#4. Argument Against Humans: The wrong choice of variables, ranges and scales found in Interactive, colorful 3-D models are pretty and stylish, but they can be a dangerous distraction; and might create an overly simplified and misleading picture.
#4. Argument For Humans: Excessive dependence on computer models can create blind spots. Interacting with and visualizing Big Data is integral to understanding – and trusting – analysis results. Humans should check the assumptions of a model and verify that the right questions are being asked in the first place.
#5. Argument Against Humans: Many naturally curious individuals will likely disengage or question the validity of cleanly scrubbed and presented data packaged from a black box.
#5. Argument For Humans: Some inveterate data crunchers are able to recognize valuable symmetries, relationships and adjacencies in data that analytics cannot recognize. There are people who want to get into the data and dig deeper; they want to understand how it is being processed and to look for patterns and insights…
Of course there are some circumstances in which automation alone could be sufficient for the analytical task at hand. For example, algorithms quickly and effectively determine if a credit card should be accepted or declined in a retail transaction. Human intervention in such a routine time-sensitive process would likely bring the retail industry to a halt. For operational uses, humans get in the way of the algorithm, comments Greg ... call center queues, claims routing, next best offer ... all good opportunities to let the math rule.
Leaving the Big Data alone is ok if it's a part of operational workflow (like a business rule) or it's to inform a strategic decision.
In other circumstances, such as medical diagnoses, the consequences of making incorrect decisions can be severe, so it may well be beneficial to “get under the hood” and question how and why data analysis technologies arrived at their conclusions.
Data volumes are too big and the data changes too rapidly for manual analysis to add value, say some, who posit: How many Wall Street traders still base buy-sell decisions on data they crunch in spreadsheets any more?

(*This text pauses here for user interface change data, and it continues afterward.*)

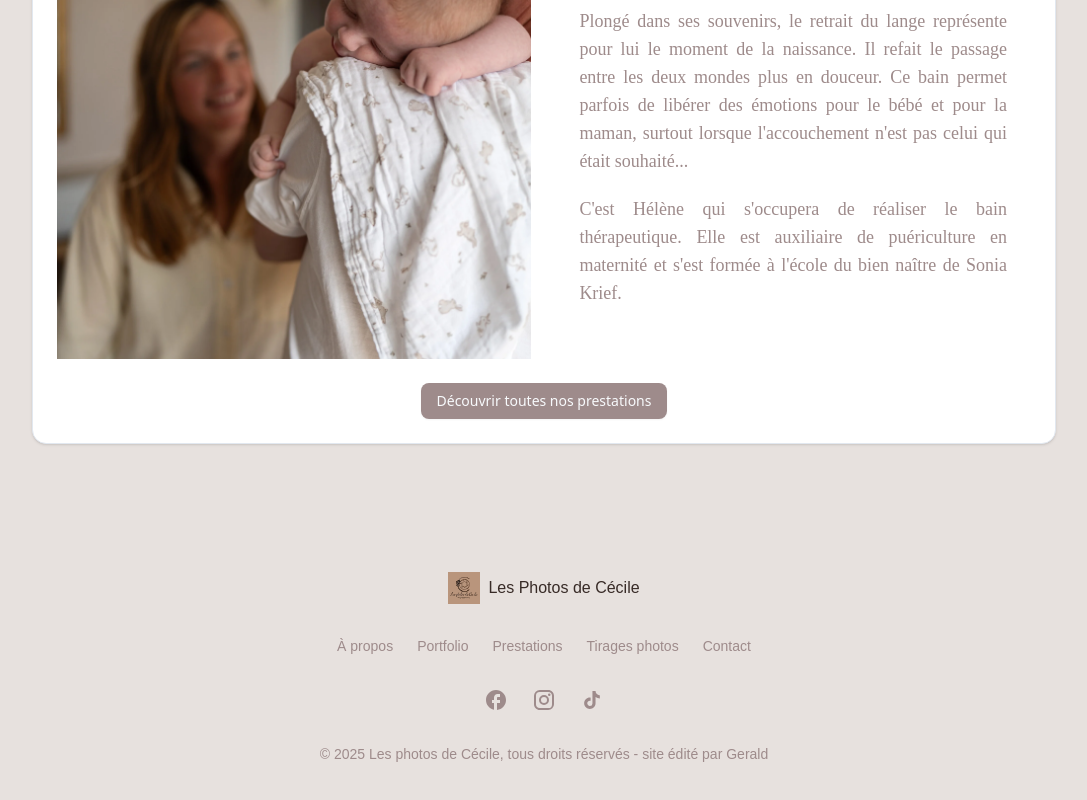
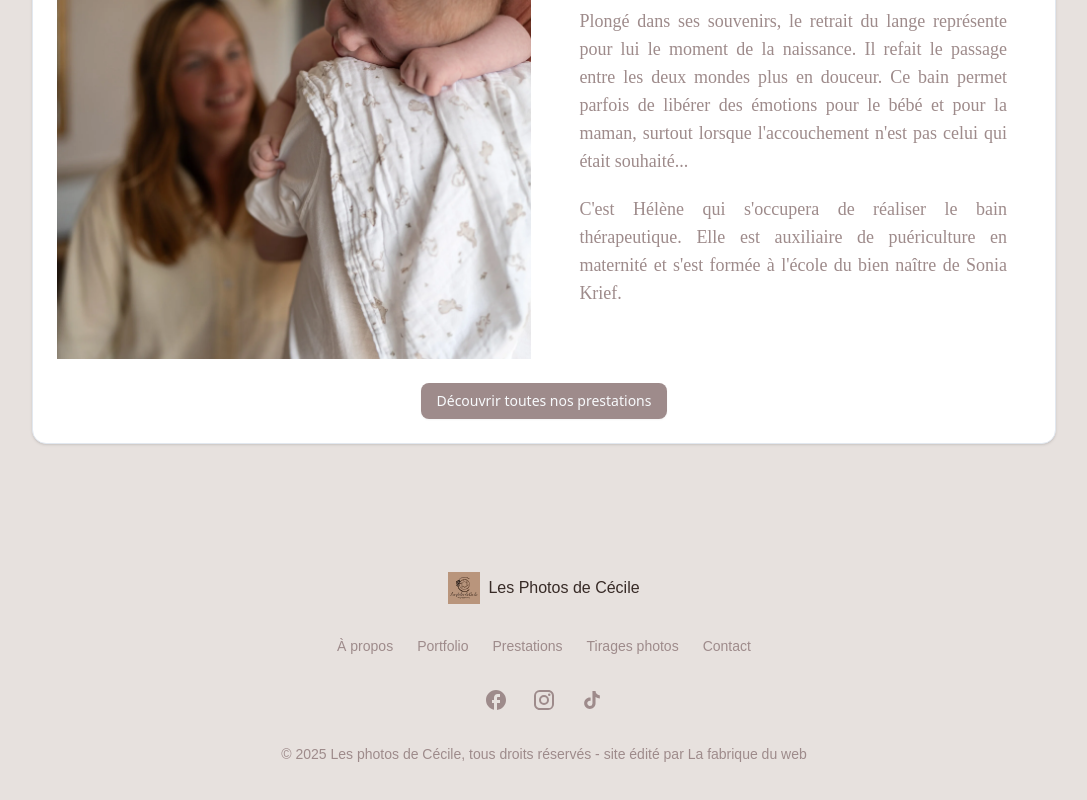
Before and after one commit to G-eraldo/les-photos-de-cecile, a Next.js app: page / in a window 1280 px wide. Shown: the part 1878-2678 px from the top of the page, without its empty margins (96-1183 px from the left). Built offline with nearby package versions, Linux system fonts and the light colour scheme.

Commit message:
fix: mise à jour du crédit du site dans le pied de page

```diff
--- a/src/components/Footer.jsx
+++ b/src/components/Footer.jsx
@@ -96,7 +96,7 @@ export default function Footer() {
         <span className="block text-center text-sm text-[#9e8b8b]">
           {" "}
           © {new Date().getFullYear()} Les photos de Cécile, tous droits
-          réservés - site édité par Gerald
+          réservés - site édité par La fabrique du web
         </span>
       </div>
     </footer>
```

“You need judgment, and to be able to intuitively recognize the smaller sets of data that are most important. To do that, you need some level of human involvement,” say others.
Bottom Line For Your Bottom Line:
Some say the sheer volume of data being generated makes most modes of traditional manual analysis unrealistic at best. That doesn’t mean that we should simply automate the entire process and walk away, says David Steier, Director, Deloitte Analytics.
In cases of data visualization and strategy, it's ALL ABOUT allowing the humans to get the insight, form new hypotheses, and make decisions. (And, this is when the math and charts are servants to the business decision-maker), comments Greg on the NYT article.
Upstream Commerce has humans in its pricing and assortment intelligence equations and spoke to this subject in point #3 in our blog post: 7 Dynamic Considerations For Choosing The Best Pricing Intelligence Solution Vendor: When it comes to pricing data, accuracy is paramount. Noise or source of the data directly affects access and accuracy, and, most important, it affects bottom line. So, it's not enough to count on automated systems alone to verify themselves. Human-based, quality assurance checks, performed on a regular basis are imperative to ensure that your data is 100% accurate.
What do you think?
Yes. Is human analysis still important in Big Data?
No. Big Data analytics and other automated data management tools can analyze more data more efficiently, so leave them alone.
Credit for Thumbnail and for more information about The Human Face of Big Data: http://www.humanfaceofbigdata.com/